Is more kilowatts and more air better?
Like so many industries, the compressed air industry is in full swing. Not least driven by efficiency improvements with regard to energy consumption and therefore indirectly also with climate change.
If you are going to buy a new compressor, you will of course pay attention to that. In the past, it was often about more air to keep space when there was a higher consumption. That’s really different now. But is the climate all that matters?
No, it is a combination of a number of factors. Here I mention some important ones.
#1 The most compressed air at the lowest cost. The initial purchase is only part of that. What is the cost of electricity to run the compressor in the early years? What about the costs after five years? Since electricity accounts for 80% of a compressor’s total lifetime cost, properly mapping the total cost of ownership (TOC) is part of the essential preparation.
#2 Forget the idea that kilowatts are the most important factor in determining compressor size. A better question would be: How many m³/min does your factory really need? A miscalculation here can cost you many thousands of euros if you choose one that is too big for its job. Providing insight is a science in itself. If your production hasn’t changed much, it’s a good idea to match your replacement compressor with your old one. If it doesn’t or if you are not sure, always have an audit carried out by an independent expert.
#3 Have you made an analysis and do you think you are OK with it? Or have some manufacturers already made an offer based on their knowledge and skills? Have this checked by an independent expert. It usually doesn’t cost much and you immediately get an insight into what it really is all about. Do not forget to also include compressed air drying and filtering.
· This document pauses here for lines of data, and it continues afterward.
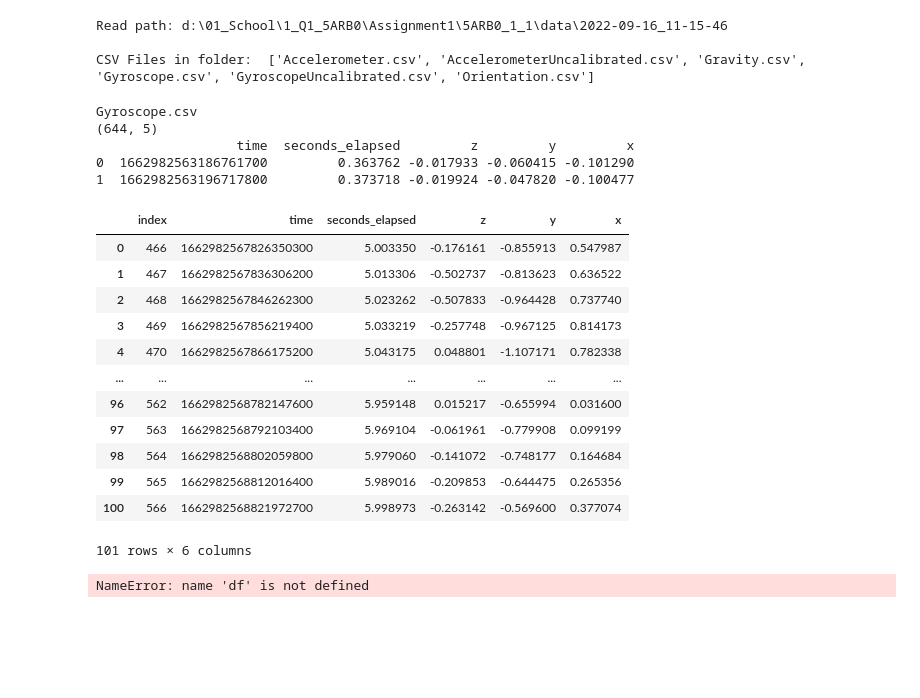
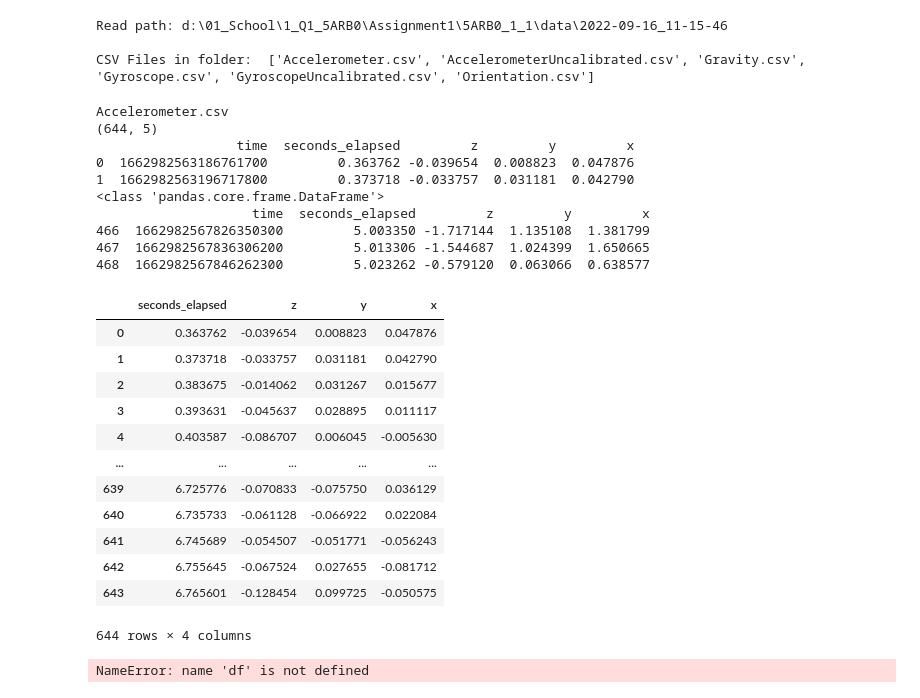
Before and after one commit to Lynch1206/5ARB0_1_1, a Jupyter notebook: activitydetector-template.ipynb, the cells around one changed output. Drawn from its saved outputs; the diff is of its cells as text; code cells hidden in the pictures; blank space fills up the shorter version.

Commit message:
test drop

```diff
--- a/activitydetector-template.ipynb
+++ b/activitydetector-template.ipynb
@@ -151,52 +151,63 @@ Read path: d:\01_School\1_Q1_5ARB0\Assignment1\5ARB0_1_1\data\2022-09-16_11-15-4
 CSV Files in folder:  ['Accelerometer.csv', 'AccelerometerUncalibrated.csv', 'Gravity.csv', 'Gyroscope.csv', 'GyroscopeUncalibrated.csv', 'Orientation.csv']
 # %%
 # find only 1 file first
-i= 3
+i= 0
 # df = data[filename[i]]
 df = pd.read_csv(filename[i])
 
 print(filename[i])
 print(df.shape)
 try:
     df.set_index('seconds_elapsed')
 except:
     pass
 print(df.head(2))
 
 df.index
 df.head(2)
 # df.keys()
 
 # df.head(2)
 
 # df.index.get_indexer
 df.iloc[4] # use the index location to get data
 # # df.loc[0.403587158203125] # use the index value to get data
 # df.head(2)
 
 # index column check value
 ddf = df[df['seconds_elapsed'] > 5]
 ddf = ddf[ddf['seconds_elapsed'] < 6]
 ddf.reset_index()
+print(type(ddf))
+print(ddf.head(3))
+ddf.drop('time',axis=1)
+
+type(data[filename[0]])
+data[filename[0]].drop('time',axis=1)
 # %% [output]
-Gyroscope.csv
+Accelerometer.csv
 (644, 5)
                   time  seconds_elapsed         z         y         x
-0  1662982563186761700         0.363762 -0.017933 -0.060415 -0.101290
-1  1662982563196717800         0.373718 -0.019924 -0.047820 -0.100477
+0  1662982563186761700         0.363762 -0.039654  0.008823  0.047876
+1  1662982563196717800         0.373718 -0.033757  0.031181  0.042790
+<class 'pandas.core.frame.DataFrame'>
+                    time  seconds_elapsed         z         y         x
+466  1662982567826350300         5.003350 -1.717144  1.135108  1.381799
+467  1662982567836306200         5.013306 -1.544687  1.024399  1.650665
+468  1662982567846262300         5.023262 -0.579120  0.063066  0.638577
-|  | index | time | seconds_elapsed | z | y | x |
-| 0 | 466 | 1662982567826350300 | 5.003350 | -0.176161 | -0.855913 | 0.547987 |
-| 1 | 467 | 1662982567836306200 | 5.013306 | -0.502737 | -0.813623 | 0.636522 |
-| 2 | 468 | 1662982567846262300 | 5.023262 | -0.507833 | -0.964428 | 0.737740 |
-| 3 | 469 | 1662982567856219400 | 5.033219 | -0.257748 | -0.967125 | 0.814173 |
-| 4 | 470 | 1662982567866175200 | 5.043175 | 0.048801 | -1.107171 | 0.782338 |
-| ... | ... | ... | ... | ... | ... | ... |
-| 96 | 562 | 1662982568782147600 | 5.959148 | 0.015217 | -0.655994 | 0.031600 |
-| 97 | 563 | 1662982568792103400 | 5.969104 | -0.061961 | -0.779908 | 0.099199 |
-| 98 | 564 | 1662982568802059800 | 5.979060 | -0.141072 | -0.748177 | 0.164684 |
-| 99 | 565 | 1662982568812016400 | 5.989016 | -0.209853 | -0.644475 | 0.265356 |
-| 100 | 566 | 1662982568821972700 | 5.998973 | -0.263142 | -0.569600 | 0.377074 |
+|  | seconds_elapsed | z | y | x |
+| 0 | 0.363762 | -0.039654 | 0.008823 | 0.047876 |
+| 1 | 0.373718 | -0.033757 | 0.031181 | 0.042790 |
+| 2 | 0.383675 | -0.014062 | 0.031267 | 0.015677 |
+| 3 | 0.393631 | -0.045637 | 0.028895 | 0.011117 |
+| 4 | 0.403587 | -0.086707 | 0.006045 | -0.005630 |
+| ... | ... | ... | ... | ... |
+| 639 | 6.725776 | -0.070833 | -0.075750 | 0.036129 |
+| 640 | 6.735733 | -0.061128 | -0.066922 | 0.022084 |
+| 641 | 6.745689 | -0.054507 | -0.051771 | -0.056243 |
+| 642 | 6.755645 | -0.067524 | 0.027655 | -0.081712 |
+| 643 | 6.765601 | -0.128454 | 0.099725 | -0.050575 |
-101 rows × 6 columns
+644 rows × 4 columns
 # %%
 max(df.index[:])
 df.index[:]
```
#4 Be aware of what pressure does to your energy consumption. One bar more pressure costs you in the long term a lot of money. With energy prices nowadays and in the future it will have even more impact on your cost. If you are using different pressures in your production facility it would be worth to look at separating the systems instead of reducing the pressure at local user points. All depending on factors of course.
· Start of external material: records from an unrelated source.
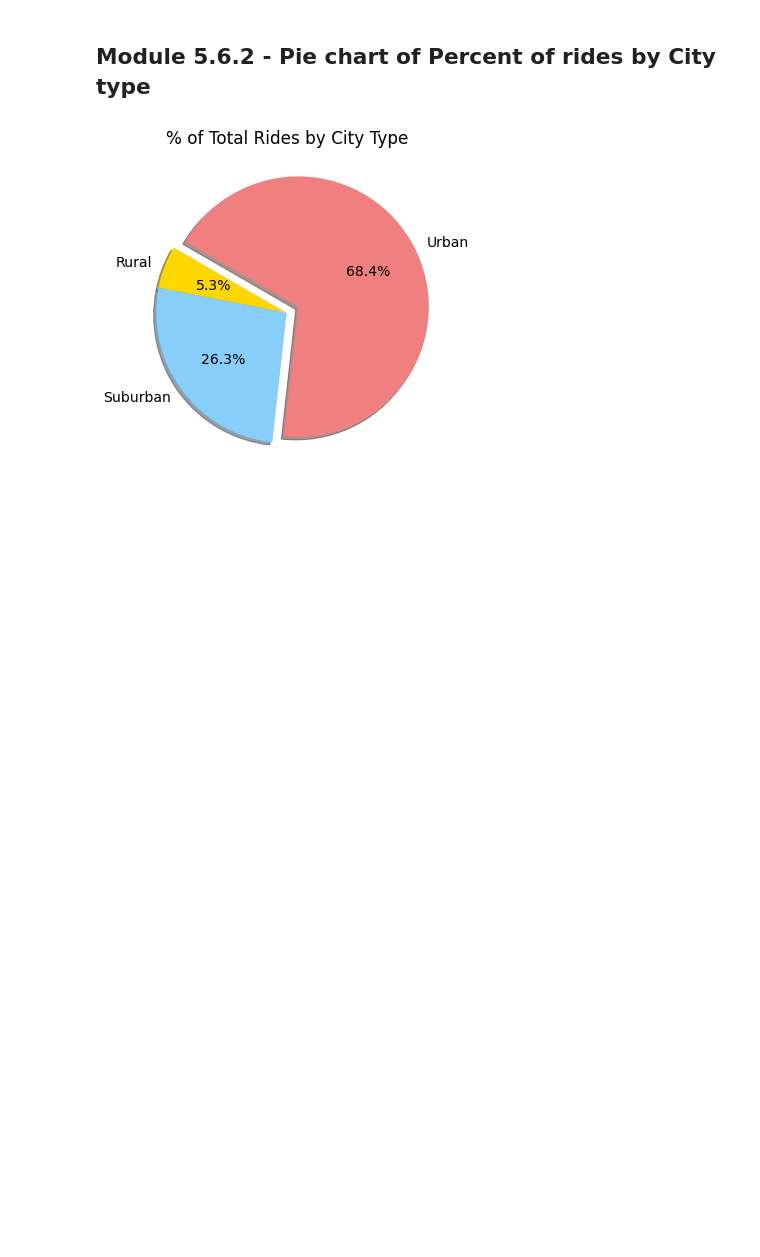
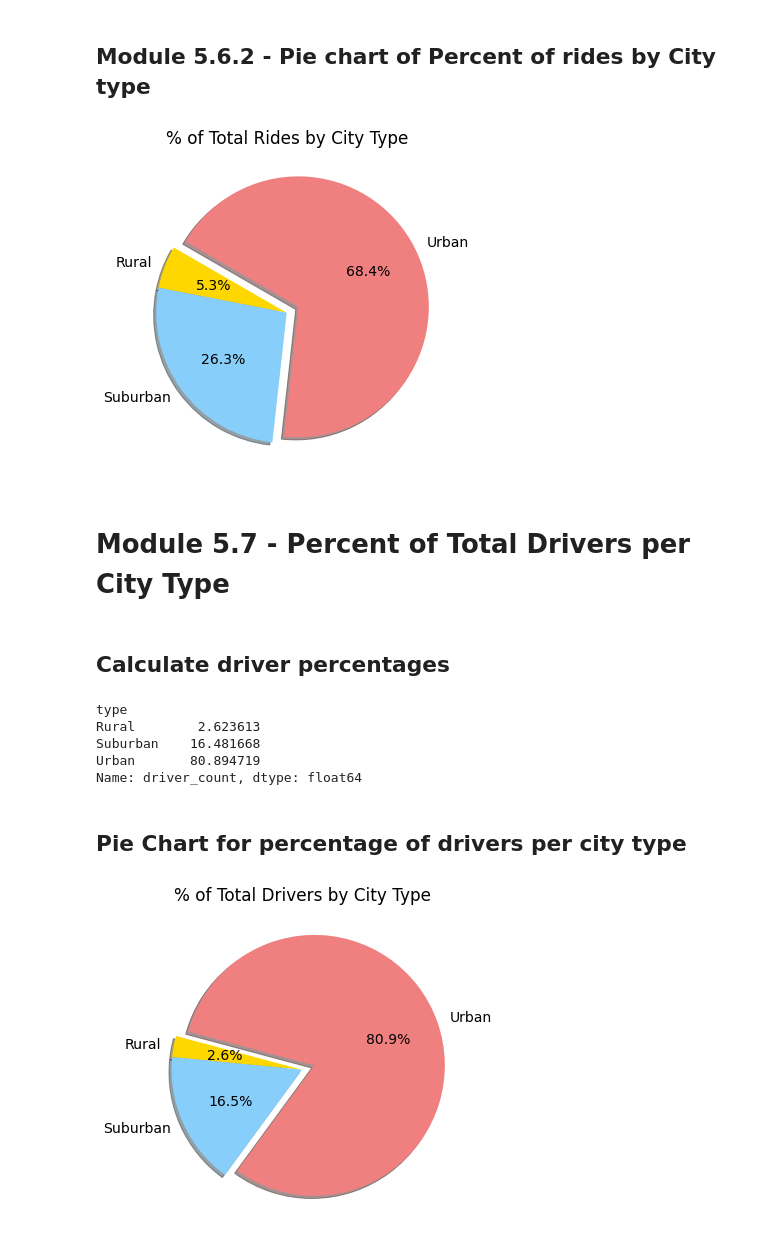
Before and after one commit to smongu7/PyBer_Analysis, a Jupyter notebook: PyBer.ipynb, the cells around one changed output. Drawn from its saved outputs; the diff is of its cells as text; code cells hidden in the pictures; blank space fills up the shorter version.

Commit message:
Complete module 5.7 (final module)

```diff
--- a/PyBer.ipynb
+++ b/PyBer.ipynb
@@ -860,3 +860,37 @@ plt.savefig("analysis/Fig6.png")
 plt.show()
 # %% [output]
 [figure]
+# %% [markdown]
+# Module 5.7 - Percent of Total Drivers per City Type
+# %% [markdown]
+## Calculate driver percentages
+# %%
+# Calculate the percentage of drivers for each city type.
+driver_percents = 100 * city_data_df.groupby(["type"]).sum()["driver_count"] / city_data_df["driver_count"].sum()
+driver_percents
+# %% [output]
+type
+Rural        2.623613
+Suburban    16.481668
+Urban       80.894719
+Name: driver_count, dtype: float64
+# %% [markdown]
+## Pie Chart for percentage of drivers per city type
+# %%
+# Build Pie Chart
+plt.subplots(figsize=(10, 6))
+plt.pie(driver_percents,
+    labels=["Rural", "Suburban", "Urban"],
+    colors=["gold", "lightskyblue", "lightcoral"],
+    explode=[0, 0, 0.1],
+    autopct='%1.1f%%',
+    shadow=True, startangle=165)
+plt.title("% of Total Drivers by City Type")
+# Change the default font size from 10 to 14.
+mpl.rcParams['font.size'] = 14
+# Save Figure
+plt.savefig("analysis/Fig7.png")
+# Show Figure
+plt.show()
+# %% [output]
+[figure, added]
```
#5 Make sure you system leaks are detected and closed. This can easily save you between 5% (good systems) and 25% (bad systems) of air consumption. It has a direct impact on the size of the compressor and thus the energy consumption.
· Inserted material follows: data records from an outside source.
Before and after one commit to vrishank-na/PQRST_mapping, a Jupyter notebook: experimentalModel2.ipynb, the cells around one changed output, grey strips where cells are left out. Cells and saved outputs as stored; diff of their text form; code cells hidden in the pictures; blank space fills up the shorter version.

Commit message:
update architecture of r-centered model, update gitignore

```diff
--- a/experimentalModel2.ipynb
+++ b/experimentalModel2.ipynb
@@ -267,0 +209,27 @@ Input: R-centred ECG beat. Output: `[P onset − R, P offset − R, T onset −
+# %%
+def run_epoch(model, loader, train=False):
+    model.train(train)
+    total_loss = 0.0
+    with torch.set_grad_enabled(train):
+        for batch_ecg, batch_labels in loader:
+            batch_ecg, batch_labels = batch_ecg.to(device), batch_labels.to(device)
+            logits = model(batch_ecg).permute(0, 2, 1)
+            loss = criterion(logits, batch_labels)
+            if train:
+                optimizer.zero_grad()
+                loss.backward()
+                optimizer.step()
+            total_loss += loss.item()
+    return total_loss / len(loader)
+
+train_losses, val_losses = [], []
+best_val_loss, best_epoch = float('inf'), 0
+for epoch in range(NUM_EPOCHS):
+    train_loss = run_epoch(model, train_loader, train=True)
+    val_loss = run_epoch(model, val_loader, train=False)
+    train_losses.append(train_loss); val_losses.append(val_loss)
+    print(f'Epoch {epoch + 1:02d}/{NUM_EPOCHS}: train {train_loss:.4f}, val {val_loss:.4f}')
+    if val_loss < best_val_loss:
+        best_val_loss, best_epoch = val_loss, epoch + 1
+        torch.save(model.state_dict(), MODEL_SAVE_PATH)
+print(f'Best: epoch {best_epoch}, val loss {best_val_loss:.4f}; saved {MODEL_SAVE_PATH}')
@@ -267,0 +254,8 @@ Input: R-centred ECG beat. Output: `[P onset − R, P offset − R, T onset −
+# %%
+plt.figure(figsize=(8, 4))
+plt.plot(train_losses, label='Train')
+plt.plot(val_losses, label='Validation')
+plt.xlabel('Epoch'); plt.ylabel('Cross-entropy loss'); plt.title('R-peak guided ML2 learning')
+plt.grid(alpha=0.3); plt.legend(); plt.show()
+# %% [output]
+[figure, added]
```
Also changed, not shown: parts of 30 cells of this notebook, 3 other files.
#6 Look at where you are going to install the new compressor. An old compressor room might acceptable but be critical on for example the ambient air temperature in the old compressor room. Avoid high air temperatures because it rises the energy consumption of your compressor.
(see blog: https://www.oilfree-air.eu/avoid-high-ambient-air-temperatures-and-save-money/ )
#7 Be critical to what others say and don’t be fooled by the opinion of a reseller / dealer or manufacturer. For example VSD is not always the best solution, luckily often it is, but stay critical
(see blog: https://www.oilfree-air.eu/downside-of-using-large-vsd-oil-free-screw-compressor/ )
#8 Sometimes it is worth to install a spare connection in your compressed air system while you are making other investments at the same time. In case of future failure it becomes far easier to connect a temporary air solution and will save you downtime in this event. (electric , water and air)
#9 Look at the combination of compressors and dryers. What is the amount of water allowed in your system (Pressure dew point)? Can you use a refrigerant dryer instead of a more expensive desiccant dryer? And in case you do need a desiccant dryer would you choose for a heatless, blower heated or heat of compression (HOC) dryer ? (see blog: https://www.oilfree-air.eu/pressure-dew-point-pdp-explained-in-compressed-air-systems/ )
Conclusion: There are a number of other factors that influence your energy and investment cost. Before you switch to a capital purchase, let yourself be informed.
Please do not hesitate to contact us.